Task description: Your answer should be the lines of the material that include the word "grupo".

Data supplied:
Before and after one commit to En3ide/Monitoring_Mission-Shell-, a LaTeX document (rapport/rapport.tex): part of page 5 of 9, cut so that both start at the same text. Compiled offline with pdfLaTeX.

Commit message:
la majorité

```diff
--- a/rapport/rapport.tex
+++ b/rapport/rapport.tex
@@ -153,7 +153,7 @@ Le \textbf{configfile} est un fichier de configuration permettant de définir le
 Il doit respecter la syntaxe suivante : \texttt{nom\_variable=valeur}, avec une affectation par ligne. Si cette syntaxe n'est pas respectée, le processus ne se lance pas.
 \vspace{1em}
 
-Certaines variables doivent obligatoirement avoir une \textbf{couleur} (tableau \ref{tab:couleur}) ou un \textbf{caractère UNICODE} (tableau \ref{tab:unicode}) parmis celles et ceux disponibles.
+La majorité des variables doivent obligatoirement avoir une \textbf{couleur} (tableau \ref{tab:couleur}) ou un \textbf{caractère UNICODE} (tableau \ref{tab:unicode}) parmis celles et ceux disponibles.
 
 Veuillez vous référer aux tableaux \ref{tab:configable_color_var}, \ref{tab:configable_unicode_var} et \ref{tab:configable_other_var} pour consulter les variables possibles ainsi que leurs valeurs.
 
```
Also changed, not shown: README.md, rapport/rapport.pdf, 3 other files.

--

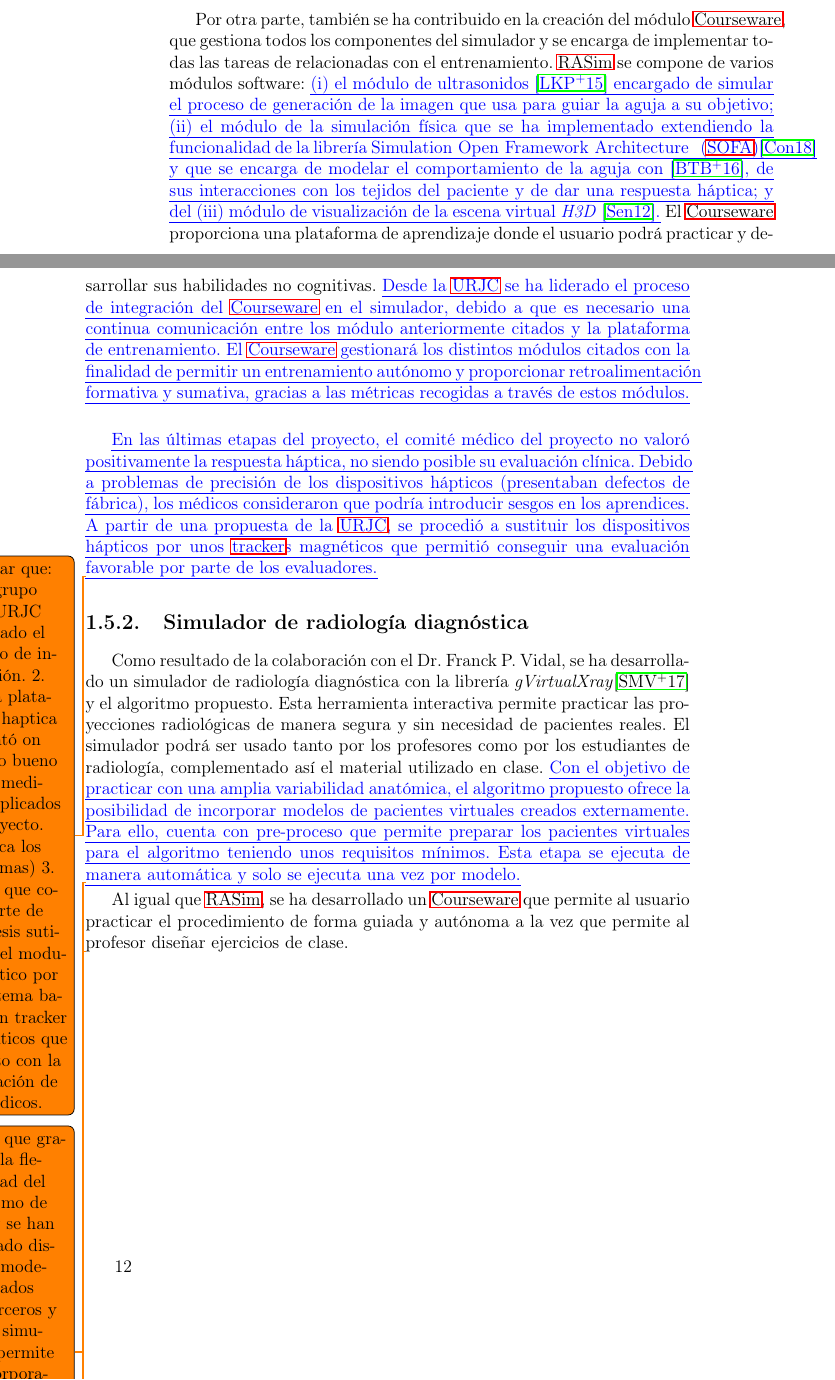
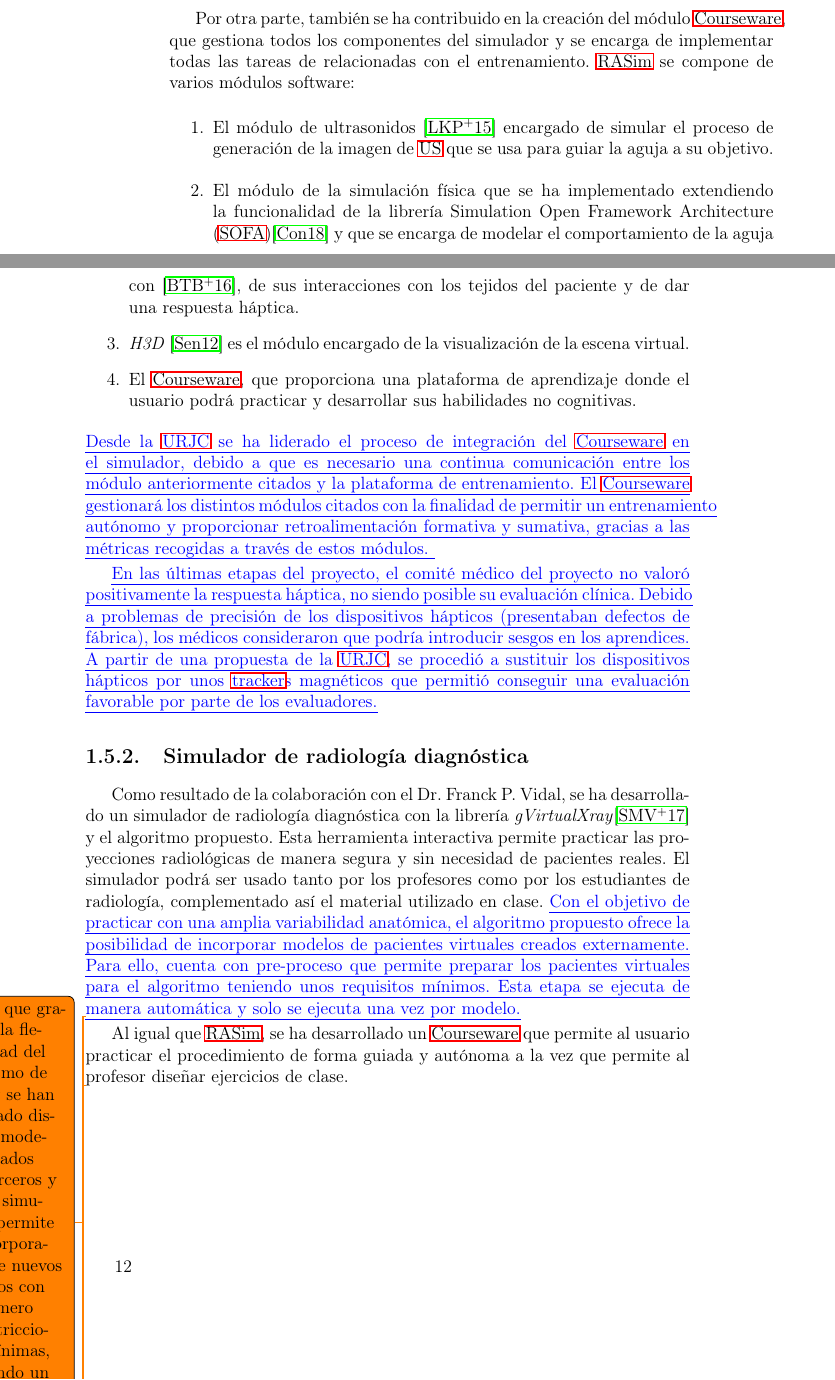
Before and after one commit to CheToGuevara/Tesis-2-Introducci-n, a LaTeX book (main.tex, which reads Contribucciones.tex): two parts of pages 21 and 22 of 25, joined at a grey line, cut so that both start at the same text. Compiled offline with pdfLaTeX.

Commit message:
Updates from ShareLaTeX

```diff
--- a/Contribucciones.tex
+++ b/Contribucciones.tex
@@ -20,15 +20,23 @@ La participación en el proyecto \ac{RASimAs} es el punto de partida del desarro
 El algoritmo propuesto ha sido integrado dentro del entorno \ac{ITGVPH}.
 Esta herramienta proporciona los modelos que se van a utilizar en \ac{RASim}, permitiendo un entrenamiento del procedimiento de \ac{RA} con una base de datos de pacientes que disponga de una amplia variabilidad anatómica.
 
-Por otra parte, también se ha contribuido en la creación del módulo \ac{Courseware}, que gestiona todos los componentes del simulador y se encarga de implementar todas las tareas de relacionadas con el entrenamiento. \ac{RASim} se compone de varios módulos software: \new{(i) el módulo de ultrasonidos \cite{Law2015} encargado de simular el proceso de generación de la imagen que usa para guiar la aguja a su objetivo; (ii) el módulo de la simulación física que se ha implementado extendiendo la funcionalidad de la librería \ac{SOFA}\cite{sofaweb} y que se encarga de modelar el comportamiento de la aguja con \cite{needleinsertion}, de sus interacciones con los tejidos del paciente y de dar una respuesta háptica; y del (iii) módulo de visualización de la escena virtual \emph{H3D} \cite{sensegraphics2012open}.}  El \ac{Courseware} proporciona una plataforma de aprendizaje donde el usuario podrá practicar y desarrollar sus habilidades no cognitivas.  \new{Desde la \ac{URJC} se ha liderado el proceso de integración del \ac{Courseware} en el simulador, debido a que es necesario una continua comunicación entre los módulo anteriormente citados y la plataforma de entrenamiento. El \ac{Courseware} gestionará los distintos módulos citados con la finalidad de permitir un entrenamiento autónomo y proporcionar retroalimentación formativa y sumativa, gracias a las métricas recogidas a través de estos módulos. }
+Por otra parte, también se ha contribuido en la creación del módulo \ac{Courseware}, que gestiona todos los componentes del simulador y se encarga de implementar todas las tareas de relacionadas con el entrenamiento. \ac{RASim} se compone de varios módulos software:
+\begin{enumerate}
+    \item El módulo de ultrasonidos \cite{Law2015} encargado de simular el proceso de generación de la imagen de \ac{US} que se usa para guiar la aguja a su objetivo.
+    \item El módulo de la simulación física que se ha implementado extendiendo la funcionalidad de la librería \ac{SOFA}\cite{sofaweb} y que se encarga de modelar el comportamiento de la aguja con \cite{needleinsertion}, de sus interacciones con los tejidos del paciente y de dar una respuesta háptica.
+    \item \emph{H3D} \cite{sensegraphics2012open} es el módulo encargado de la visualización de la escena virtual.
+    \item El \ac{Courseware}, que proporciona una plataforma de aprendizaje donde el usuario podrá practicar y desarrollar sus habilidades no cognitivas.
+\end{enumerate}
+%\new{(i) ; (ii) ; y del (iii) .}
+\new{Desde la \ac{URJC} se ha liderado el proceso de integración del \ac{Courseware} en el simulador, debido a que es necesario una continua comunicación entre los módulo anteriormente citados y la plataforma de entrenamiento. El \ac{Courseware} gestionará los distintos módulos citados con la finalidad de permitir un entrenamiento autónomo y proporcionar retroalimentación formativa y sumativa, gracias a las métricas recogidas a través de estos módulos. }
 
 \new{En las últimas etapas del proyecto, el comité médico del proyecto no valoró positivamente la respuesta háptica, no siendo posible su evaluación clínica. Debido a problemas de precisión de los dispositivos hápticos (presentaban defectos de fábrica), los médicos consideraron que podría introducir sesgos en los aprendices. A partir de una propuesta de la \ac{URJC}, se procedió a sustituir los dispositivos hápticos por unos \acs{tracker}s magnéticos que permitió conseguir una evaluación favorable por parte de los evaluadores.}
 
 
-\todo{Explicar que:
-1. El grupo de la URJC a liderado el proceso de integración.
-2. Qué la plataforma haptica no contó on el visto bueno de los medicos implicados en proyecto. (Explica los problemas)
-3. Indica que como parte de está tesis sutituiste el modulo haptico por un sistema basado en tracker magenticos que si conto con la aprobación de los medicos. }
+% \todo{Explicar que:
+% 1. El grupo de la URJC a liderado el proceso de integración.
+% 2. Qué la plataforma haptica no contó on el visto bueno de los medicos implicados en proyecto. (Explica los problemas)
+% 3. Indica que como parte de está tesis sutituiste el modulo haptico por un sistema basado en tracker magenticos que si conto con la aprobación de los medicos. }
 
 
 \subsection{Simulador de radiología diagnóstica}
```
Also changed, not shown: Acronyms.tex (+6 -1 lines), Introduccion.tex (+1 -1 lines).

Result for this task:
-1. El grupo de la URJC a liderado el proceso de integración.
+% 1. El grupo de la URJC a liderado el proceso de integración.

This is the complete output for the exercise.